San Francisco’s War Memorial Veterans Building, home to the Herbst Theatre, is seismically unsound and a historical landmark. The long ailing building is in store from some relief if the Board of Supervisors approves a plan introduced Tuesday by Board of Supervisors President David Chiu and Mayor Ed Lee to borrow $170 million to pay for building repairs. The money would come from the issuance of certificates of participation, a debt tool where city assets are put up to back the loan. It’s a kind of borrowing that has recently come under criticism by one supervisor.
On Tuesday Chiu with the support of Lee introduced legislation that would authorize the borrowing for the project. An overview of the project can be found here.
“Unfortunately, the building has serious seismic deficiencies. It has been given a Seismic Hazard Rating of 3, meaning that it poses significant life hazards to occupants in a major earthquake,” Chiu said.
Among its historical significance, President Truman signed the United Nations Charter on the Herbst Theater Stage, and several years later the Japanese Peace Treaty was drafted in the building.
“We need to act now to preserve and protect the War Memorial Veterans Building, which has played a role in local, state and world history. Furthermore, those that work and visit the building, including many veterans’ groups, are entitled to a safe environment.”

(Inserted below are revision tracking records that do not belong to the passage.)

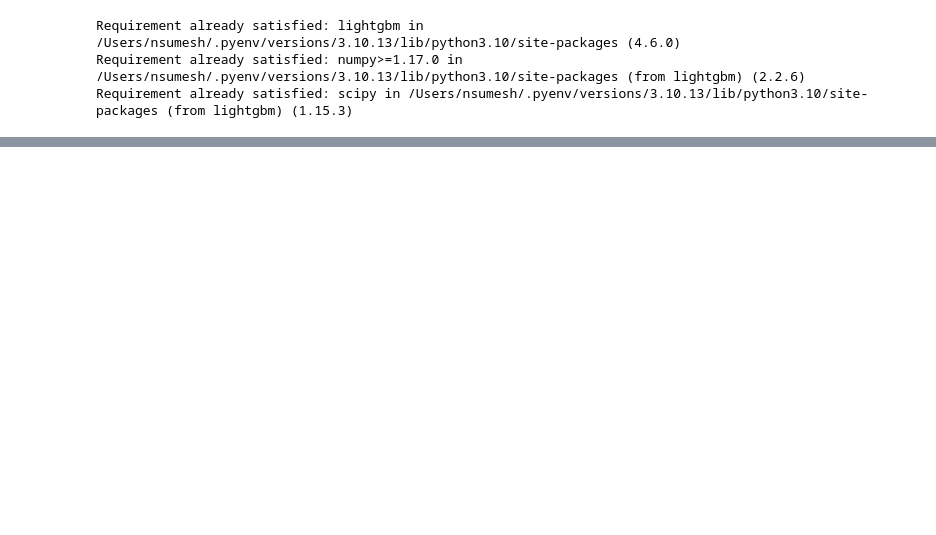
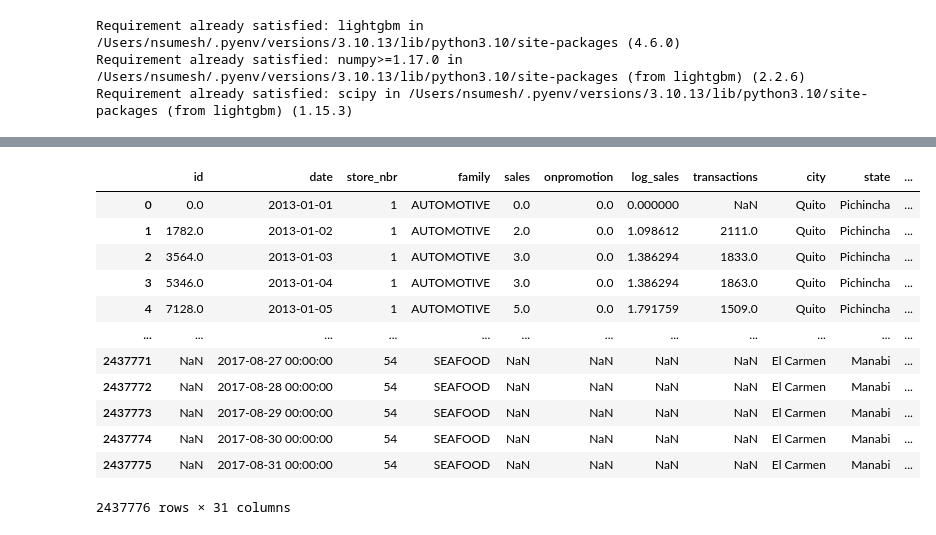
Before and after one commit to nsumesh/ProductDemandForecasting, a Jupyter notebook: notebooks/train_model.ipynb, the cells around one changed output, grey strips where cells are left out. Saved outputs shown, nothing was run; the diff lists cells and outputs as text; code cells hidden in the pictures; blank space fills up the shorter version.

```diff
--- a/notebooks/train_model.ipynb
+++ b/notebooks/train_model.ipynb
@@ -15,0 +198,29 @@ testing_data = pd.read_csv('/Users/nsumesh/Documents/GitHub/ProductDemandForecas
+# %%
+holidays_event_data = pd.read_csv('/Users/nsumesh/Documents/GitHub/ProductDemandForecasting/data/raw/holidays_events.csv')
+oil_data = pd.read_csv('/Users/nsumesh/Documents/GitHub/ProductDemandForecasting/data/raw/oil.csv')
+stores_data = pd.read_csv('/Users/nsumesh/Documents/GitHub/ProductDemandForecasting/data/raw/stores.csv')
+transactions_data = pd.read_csv('/Users/nsumesh/Documents/GitHub/ProductDemandForecasting/data/raw/transactions.csv')
+sample_submission_data = pd.read_csv('/Users/nsumesh/Documents/GitHub/ProductDemandForecasting/data/raw/sample_submission.csv')
+transactions_data['date'] = pd.to_datetime(transactions_data['date'])
+oil_data['date'] = pd.to_datetime(oil_data['date'])
+holidays_event_data['date'] = pd.to_datetime(holidays_event_data['date'])
+holidays_clean = holidays_event_data[
+    (holidays_event_data['locale'] == 'National') &
+    (holidays_event_data['transferred'] == False)
+]
+holidays_clean = holidays_clean[['date']].drop_duplicates()
+holidays_clean['is_holiday'] = 1
+# future_predictions = future_predictions.merge(transactions_data, on=['store_nbr', 'date'], how='left')
+# future_predictions = future_predictions.merge(oil_data, on='date', how='left')
+# future_predictions = future_predictions.merge(holidays_event_data, on='date', how='left')
+# future_predictions = future_predictions.merge(stores_data, on='store_nbr', how='left')
+# %%
+future_predictions = future_predictions.merge(transactions_data, on=['store_nbr', 'date'], how='left')
+future_predictions = future_predictions.merge(oil_data, on='date', how='left')
+future_predictions = future_predictions.merge(holidays_event_data, on='date', how='left')
+future_predictions = future_predictions.merge(stores_data, on='store_nbr', how='left')
+# %%
+future_predictions['sales'] = np.nan
+
+future_predictions.rename(columns={'type_y':'type'}, inplace=True)
+future_predictions
@@ -15,0 +241,20 @@ testing_data = pd.read_csv('/Users/nsumesh/Documents/GitHub/ProductDemandForecas
+# %%
+
+training_data_copy = training_data.copy()
+training_data_copy = pd.concat([training_data_copy, future_predictions], ignore_index=True)
+# %%
+training_data_copy
+# %% [output]
+|  | id | date | store_nbr | family | sales | onpromotion | log_sales | transactions | city | state | ... |
+| 0 | 0.0 | 2013-01-01 | 1 | AUTOMOTIVE | 0.0 | 0.0 | 0.000000 | NaN | Quito | Pichincha | ... |
+| 1 | 1782.0 | 2013-01-02 | 1 | AUTOMOTIVE | 2.0 | 0.0 | 1.098612 | 2111.0 | Quito | Pichincha | ... |
+| 2 | 3564.0 | 2013-01-03 | 1 | AUTOMOTIVE | 3.0 | 0.0 | 1.386294 | 1833.0 | Quito | Pichincha | ... |
+| 3 | 5346.0 | 2013-01-04 | 1 | AUTOMOTIVE | 3.0 | 0.0 | 1.386294 | 1863.0 | Quito | Pichincha | ... |
+| 4 | 7128.0 | 2013-01-05 | 1 | AUTOMOTIVE | 5.0 | 0.0 | 1.791759 | 1509.0 | Quito | Pichincha | ... |
+| ... | ... | ... | ... | ... | ... | ... | ... | ... | ... | ... | ... |
+| 2437771 | NaN | 2017-08-27 00:00:00 | 54 | SEAFOOD | NaN | NaN | NaN | NaN | El Carmen | Manabi | ... |
+| 2437772 | NaN | 2017-08-28 00:00:00 | 54 | SEAFOOD | NaN | NaN | NaN | NaN | El Carmen | Manabi | ... |
+| 2437773 | NaN | 2017-08-29 00:00:00 | 54 | SEAFOOD | NaN | NaN | NaN | NaN | El Carmen | Manabi | ... |
+| 2437774 | NaN | 2017-08-30 00:00:00 | 54 | SEAFOOD | NaN | NaN | NaN | NaN | El Carmen | Manabi | ... |
+| 2437775 | NaN | 2017-08-31 00:00:00 | 54 | SEAFOOD | NaN | NaN | NaN | NaN | El Carmen | Manabi | ... |
+2437776 rows × 31 columns
```
Also changed, not shown: parts of 23 cells of this notebook, 7 other files.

That is one of two large borrowing proposals The City is counting on. Unlike bonds, COPs do not require voter approval. But voters are being asked to approve a $248 million road repair bond this November to help pay for street repairs.